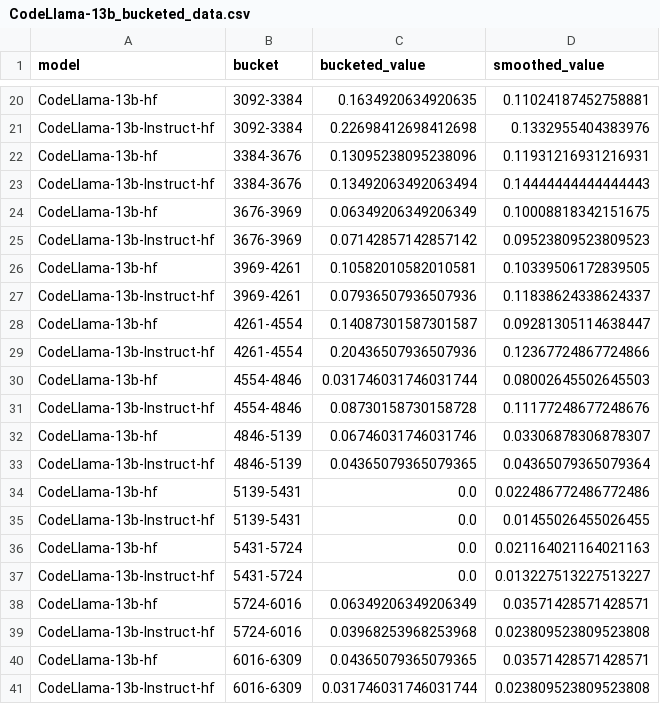
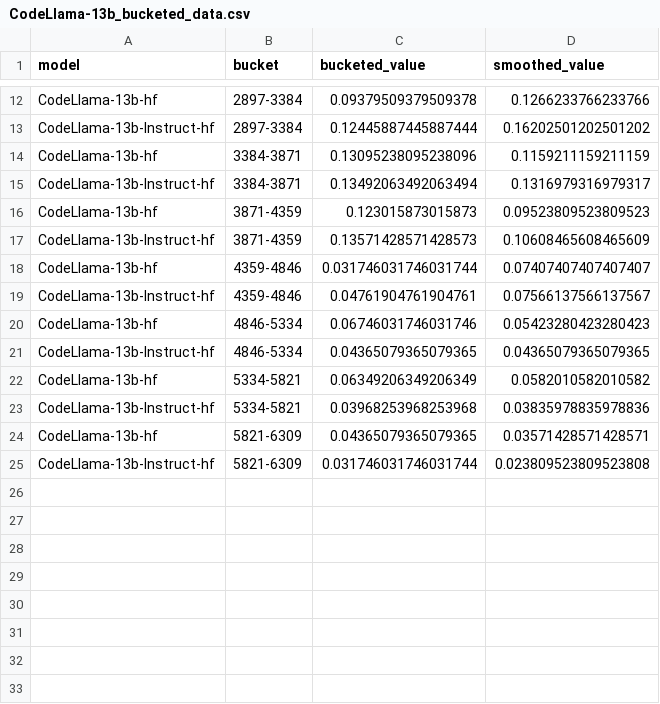
Before and after one commit to ameliayinn/cocobench, a CSV file: cocobench-eval/statistics/bucketed_values/CodeLlama-13b_bucketed_data.csv, drawn as a sheet; only a part is shown, gaps mark what is left out; removed rows and columns are numbered as before the commit, all else as after; the diff covers the shown part only; the diff names each change by its address in the sheet, - before the commit and + after, or states it on an @@ line.

```diff
--- a/cocobench-eval/statistics/bucketed_values/CodeLlama-13b_bucketed_data.csv
+++ b/cocobench-eval/statistics/bucketed_values/CodeLlama-13b_bucketed_data.csv
-B12:B13 (bucket): 3092-3384
+B12:B13 (bucket): 2897-3384
-C12 (bucketed_value): 0.1634920634920635
+C12 (bucketed_value): 0.09379509379509378
-D12 (smoothed_value): 0.11024187452758881
+D12 (smoothed_value): 0.1266233766233766
-C13 (bucketed_value): 0.22698412698412698
+C13 (bucketed_value): 0.12445887445887444
-D13 (smoothed_value): 0.1332955404383976
+D13 (smoothed_value): 0.16202501202501202
-B14:B15 (bucket): 3384-3676
+B14:B15 (bucket): 3384-3871
-D14 (smoothed_value): 0.11931216931216931
+D14 (smoothed_value): 0.1159211159211159
-D15 (smoothed_value): 0.14444444444444443
+D15 (smoothed_value): 0.1316979316979317
-B16:B17 (bucket): 3676-3969
+B16:B17 (bucket): 3871-4359
-C16 (bucketed_value): 0.06349206349206349
+C16 (bucketed_value): 0.123015873015873
-D16 (smoothed_value): 0.10008818342151675
+D16 (smoothed_value): 0.09523809523809523
-C17 (bucketed_value): 0.07142857142857142
+C17 (bucketed_value): 0.13571428571428573
-D17 (smoothed_value): 0.09523809523809523
+D17 (smoothed_value): 0.10608465608465609
-row 26: CodeLlama-13b-hf | 3969-4261 | 0.10582010582010581 | 0.10339506172839505
-row 27: CodeLlama-13b-Instruct-hf | 3969-4261 | 0.07936507936507936 | 0.11838624338624337
-row 28: CodeLlama-13b-hf | 4261-4554 | 0.14087301587301587 | 0.09281305114638447
-row 29: CodeLlama-13b-Instruct-hf | 4261-4554 | 0.20436507936507936 | 0.12367724867724866
-B18:B19 (bucket): 4554-4846
+B18:B19 (bucket): 4359-4846
-D18 (smoothed_value): 0.08002645502645503
+D18 (smoothed_value): 0.07407407407407407
-C19 (bucketed_value): 0.08730158730158728
+C19 (bucketed_value): 0.04761904761904761
-D19 (smoothed_value): 0.11177248677248676
+D19 (smoothed_value): 0.07566137566137567
-B20:B21 (bucket): 4846-5139
+B20:B21 (bucket): 4846-5334
-D20 (smoothed_value): 0.03306878306878307
+D20 (smoothed_value): 0.05423280423280423
-D21 (smoothed_value): 0.04365079365079364
+D21 (smoothed_value): 0.04365079365079365
-row 34: CodeLlama-13b-hf | 5139-5431 | 0.0 | 0.022486772486772486
-row 35: CodeLlama-13b-Instruct-hf | 5139-5431 | 0.0 | 0.01455026455026455
-row 36: CodeLlama-13b-hf | 5431-5724 | 0.0 | 0.021164021164021163
-row 37: CodeLlama-13b-Instruct-hf | 5431-5724 | 0.0 | 0.013227513227513227
-B22:B23 (bucket): 5724-6016
+B22:B23 (bucket): 5334-5821
-D22 (smoothed_value): 0.03571428571428571
+D22 (smoothed_value): 0.0582010582010582
-D23 (smoothed_value): 0.023809523809523808
+D23 (smoothed_value): 0.03835978835978836
-B24:B25 (bucket): 6016-6309
+B24:B25 (bucket): 5821-6309
```
Also changed, not shown: 8 removed rows and 30 edited cells elsewhere in this file, cocobench-eval/statistics/bucketed_values/CodeLlama-34b_bucketed_data.csv, cocobench-eval/statistics/bucketed_values/CodeLlama-7b_bucketed_data.csv, 25 other files.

^^^^^^^^^^^^^^^^

*AIM OF THE EXERCISE*. Please write out every entry exactly, but skip the pictures.

*ANSWER AREA*.
Before and after one commit to ameliayinn/cocobench, a CSV file: cocobench-eval/statistics/bucketed_values/CodeLlama-13b_bucketed_data.csv, drawn as a sheet; only a part is shown, gaps mark what is left out; removed rows and columns are numbered as before the commit, all else as after; the diff covers the shown part only; the diff names each change by its address in the sheet, - before the commit and + after, or states it on an @@ line.

```diff
--- a/cocobench-eval/statistics/bucketed_values/CodeLlama-13b_bucketed_data.csv
+++ b/cocobench-eval/statistics/bucketed_values/CodeLlama-13b_bucketed_data.csv
-B12:B13 (bucket): 3092-3384
+B12:B13 (bucket): 2897-3384
-C12 (bucketed_value): 0.1634920634920635
+C12 (bucketed_value): 0.09379509379509378
-D12 (smoothed_value): 0.11024187452758881
+D12 (smoothed_value): 0.1266233766233766
-C13 (bucketed_value): 0.22698412698412698
+C13 (bucketed_value): 0.12445887445887444
-D13 (smoothed_value): 0.1332955404383976
+D13 (smoothed_value): 0.16202501202501202
-B14:B15 (bucket): 3384-3676
+B14:B15 (bucket): 3384-3871
-D14 (smoothed_value): 0.11931216931216931
+D14 (smoothed_value): 0.1159211159211159
-D15 (smoothed_value): 0.14444444444444443
+D15 (smoothed_value): 0.1316979316979317
-B16:B17 (bucket): 3676-3969
+B16:B17 (bucket): 3871-4359
-C16 (bucketed_value): 0.06349206349206349
+C16 (bucketed_value): 0.123015873015873
-D16 (smoothed_value): 0.10008818342151675
+D16 (smoothed_value): 0.09523809523809523
-C17 (bucketed_value): 0.07142857142857142
+C17 (bucketed_value): 0.13571428571428573
-D17 (smoothed_value): 0.09523809523809523
+D17 (smoothed_value): 0.10608465608465609
-row 26: CodeLlama-13b-hf | 3969-4261 | 0.10582010582010581 | 0.10339506172839505
-row 27: CodeLlama-13b-Instruct-hf | 3969-4261 | 0.07936507936507936 | 0.11838624338624337
-row 28: CodeLlama-13b-hf | 4261-4554 | 0.14087301587301587 | 0.09281305114638447
-row 29: CodeLlama-13b-Instruct-hf | 4261-4554 | 0.20436507936507936 | 0.12367724867724866
-B18:B19 (bucket): 4554-4846
+B18:B19 (bucket): 4359-4846
-D18 (smoothed_value): 0.08002645502645503
+D18 (smoothed_value): 0.07407407407407407
-C19 (bucketed_value): 0.08730158730158728
+C19 (bucketed_value): 0.04761904761904761
-D19 (smoothed_value): 0.11177248677248676
+D19 (smoothed_value): 0.07566137566137567
-B20:B21 (bucket): 4846-5139
+B20:B21 (bucket): 4846-5334
-D20 (smoothed_value): 0.03306878306878307
+D20 (smoothed_value): 0.05423280423280423
-D21 (smoothed_value): 0.04365079365079364
+D21 (smoothed_value): 0.04365079365079365
-row 34: CodeLlama-13b-hf | 5139-5431 | 0.0 | 0.022486772486772486
-row 35: CodeLlama-13b-Instruct-hf | 5139-5431 | 0.0 | 0.01455026455026455
-row 36: CodeLlama-13b-hf | 5431-5724 | 0.0 | 0.021164021164021163
-row 37: CodeLlama-13b-Instruct-hf | 5431-5724 | 0.0 | 0.013227513227513227
-B22:B23 (bucket): 5724-6016
+B22:B23 (bucket): 5334-5821
-D22 (smoothed_value): 0.03571428571428571
+D22 (smoothed_value): 0.0582010582010582
-D23 (smoothed_value): 0.023809523809523808
+D23 (smoothed_value): 0.03835978835978836
-B24:B25 (bucket): 6016-6309
+B24:B25 (bucket): 5821-6309
```
Also changed, not shown: 8 removed rows and 30 edited cells elsewhere in this file, cocobench-eval/statistics/bucketed_values/CodeLlama-34b_bucketed_data.csv, cocobench-eval/statistics/bucketed_values/CodeLlama-7b_bucketed_data.csv, 25 other files.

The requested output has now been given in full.